Country Code: +353 GSM/3GSM Mobile prefixes: 83,84,85,86,87 - Paging: prefix: 82 Non-geographic "national rate numbers: 81 (all of the above would be followed by a 7 digit number)
To directly access a mobile voicemail box:
+353 8X 5 XXX XXXX
+353 88 XXX XXXX was the analogue ETACS service and has not been in use for several years.
[OT] Geographic numbers (normal fixed lines) are allocated in a fairly logical hierarchical area code system.
First the country's divided into 7 large areas:
Dublin - 01 Cork - 02 Eastern Area (Excluding Dublin) - 04 Southeast - 05 Southwest and Midwest: 06 Northwest - 07 West - 09
These are then subdivided into smaller area codes, the main town/city in each area being "1" e.g. Galway City = 091... a small town in the 09 area might be 097.
Local number lenghts vary.. and are either 5,6 or 7 digits long depending on population. However, that's gradually being changed and numbers are gradually becoming a uniform 7 digits long.
The phone system never made much use of step-by-step switching and was largely crossbar switched in the old days, which allowed greater flexibility in terms of number length.
From the late 1970s it rapidly moved to digital technology, which also had no problem handling varying number lengths.
... If calling from outside Ireland geographical numbers look like:
With regard to North America, it's not so simple, because cellphones are not assigned their own "area" codes as in Europe, e.g. the 212 area code serves both landlines and cellphones in Manhattan (and American area codes evolved on rather different lines than in Europe anyway, but that's another story!).

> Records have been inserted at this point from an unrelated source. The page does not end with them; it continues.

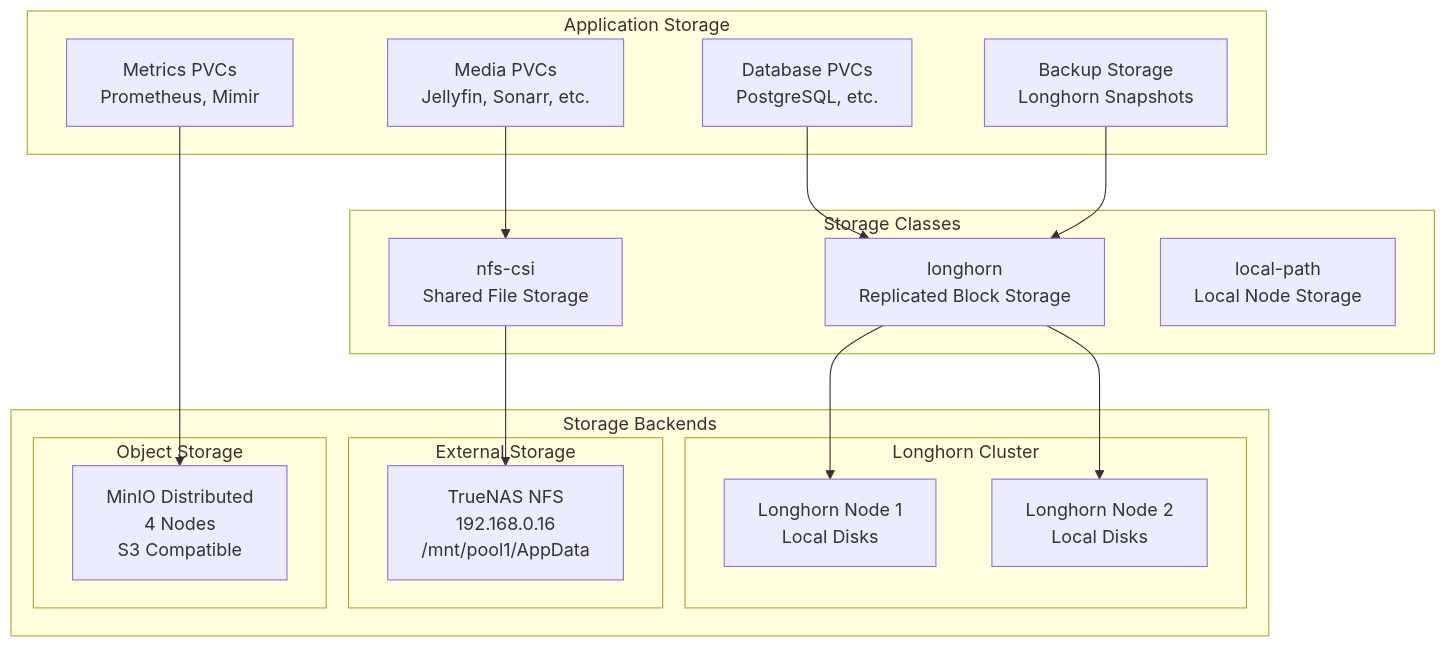
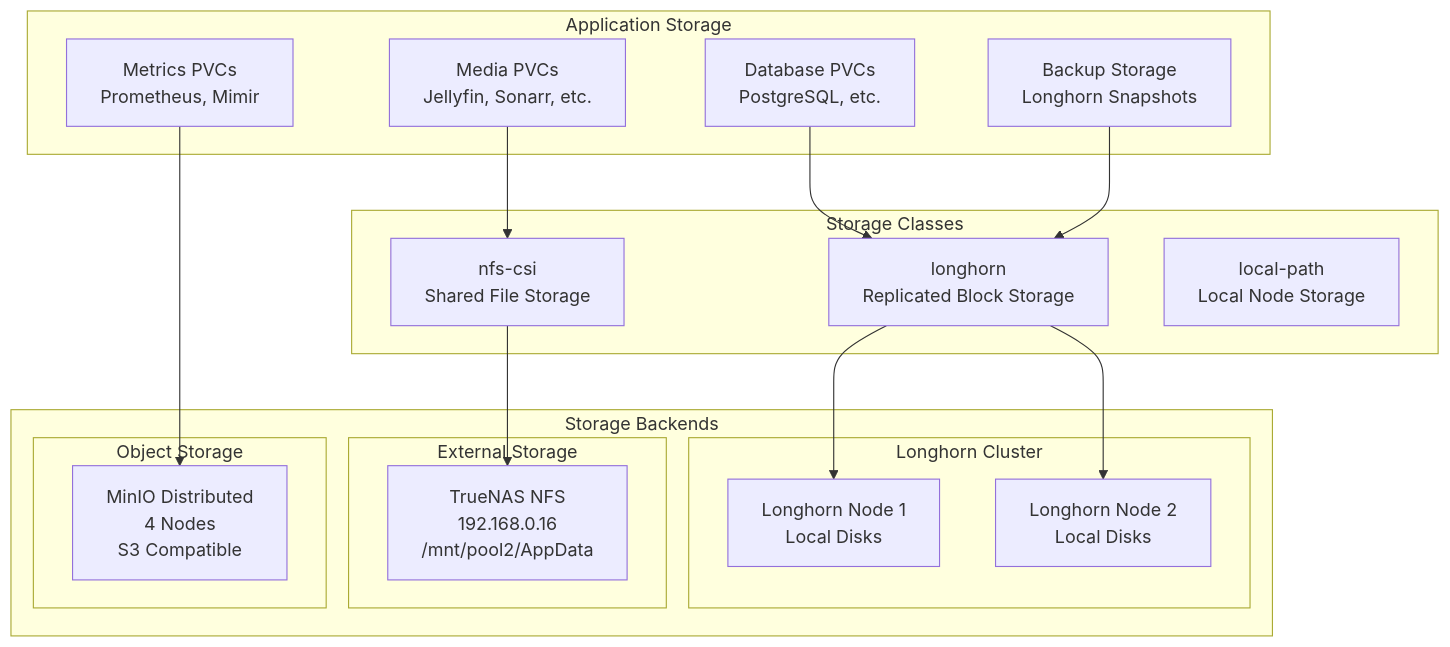
Before and after one commit to codesenju/kubelab: the fourth of 8 diagrams in docs/architecture.md, drawn with Mermaid. The commit also changed other lines of this file and 17 other files, not shown here.

First line of the commit message:
Update NFS paths from pool1 to pool2 across various configurations and documentation

````diff
--- a/docs/architecture.md
+++ b/docs/architecture.md
@@ -135,39 +135,39 @@
 ```mermaid
 graph TB
     subgraph "Storage Classes"
         SC1[longhorn<br/>Replicated Block Storage]
         SC2[nfs-csi<br/>Shared File Storage]
         SC3[local-path<br/>Local Node Storage]
     end
 
     subgraph "Storage Backends"
         subgraph "Longhorn Cluster"
             LH1[Longhorn Node 1<br/>Local Disks]
             LH2[Longhorn Node 2<br/>Local Disks]
         end
         
         subgraph "External Storage"
-            NFS_Server[TrueNAS NFS<br/>192.168.0.16<br/>/mnt/pool1/AppData]
+            NFS_Server[TrueNAS NFS<br/>192.168.0.16<br/>/mnt/pool2/AppData]
         end
         
         subgraph "Object Storage"
             MinIO_Cluster[MinIO Distributed<br/>4 Nodes<br/>S3 Compatible]
         end
     end
 
     subgraph "Application Storage"
         DB_Storage[Database PVCs<br/>PostgreSQL, etc.]
         Media_Storage[Media PVCs<br/>Jellyfin, Sonarr, etc.]
         Metrics_Storage[Metrics PVCs<br/>Prometheus, Mimir]
         Backup_Storage[Backup Storage<br/>Longhorn Snapshots]
     end
 
     SC1 --> LH1
     SC1 --> LH2
     SC2 --> NFS_Server
     
     DB_Storage --> SC1
     Media_Storage --> SC2
     Metrics_Storage --> MinIO_Cluster
     Backup_Storage --> SC1
 ```
````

American/Canadian cellphones are assigned exchange prefixes within their own local area code, so you need to look at all six digits (area code plus 3-digit exchange prefix) to identify a cellphone number.
One of the main reasons for wanting identify cellphone numbers this side of the Atlantic is the high cost of calling them, and that problem doesn't exist in North America, where it costs the caller no more to call a cellphone than to call a landline in the same location. My apologies if I'm stating the obvious, but a lot of people over here don't realize there is a difference in the charging arrangements.

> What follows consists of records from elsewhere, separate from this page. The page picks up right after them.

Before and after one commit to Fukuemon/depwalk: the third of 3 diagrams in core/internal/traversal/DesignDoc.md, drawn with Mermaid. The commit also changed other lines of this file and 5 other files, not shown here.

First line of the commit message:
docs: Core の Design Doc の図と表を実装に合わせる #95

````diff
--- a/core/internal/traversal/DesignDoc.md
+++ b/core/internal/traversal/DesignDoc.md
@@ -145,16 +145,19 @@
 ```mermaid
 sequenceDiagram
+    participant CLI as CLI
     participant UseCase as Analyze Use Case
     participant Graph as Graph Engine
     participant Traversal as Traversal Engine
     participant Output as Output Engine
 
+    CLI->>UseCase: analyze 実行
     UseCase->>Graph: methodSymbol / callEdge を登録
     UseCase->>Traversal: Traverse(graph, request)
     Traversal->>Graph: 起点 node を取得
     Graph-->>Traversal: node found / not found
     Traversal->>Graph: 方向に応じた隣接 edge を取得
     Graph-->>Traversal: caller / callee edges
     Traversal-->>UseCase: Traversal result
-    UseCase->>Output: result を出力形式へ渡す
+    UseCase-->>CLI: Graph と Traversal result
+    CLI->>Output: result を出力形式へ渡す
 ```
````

If you really need to find North American assignments, go to the "Numbering resources" section of the North American Numbering Plan administration. From there you can search any given NPA for all the exchange prefixes assigned.
#159660 - 01/12/0506:10 AMRe: International cell phone codes
Unfortunately, you cannot reliably identify which network operator is associated with which number anymore. This is because, to increase competition numbers were made fully portable between networks. So, you can change network operator and keep your number.
The number portability system here works pretty well. Anyone can change network, including pre-pay customers, and the process typically only takes between 10 and 30 mins and has proven to be extremely popular.
All you can tell is that if an Irish number starts with 83,84,85,86 or 87 that it is a Mobile.
As for the costs:
The networks are all very compeditive, so it would be impossible to say that one was cheaper than the other as it would depend very much on your pattern of usage.
Vodafone and O2 are the dominant players with more than 80% of the market divided equally between the two networks.
Meteor's small but very agressivly taking customers at the moment.
and "3" is a fully 3G network and is only in the early stages of rollout here.
[This message has been edited by djk (edited 01-12-2005).]
#159664 - 01/12/0509:09 AMRe: International cell phone codes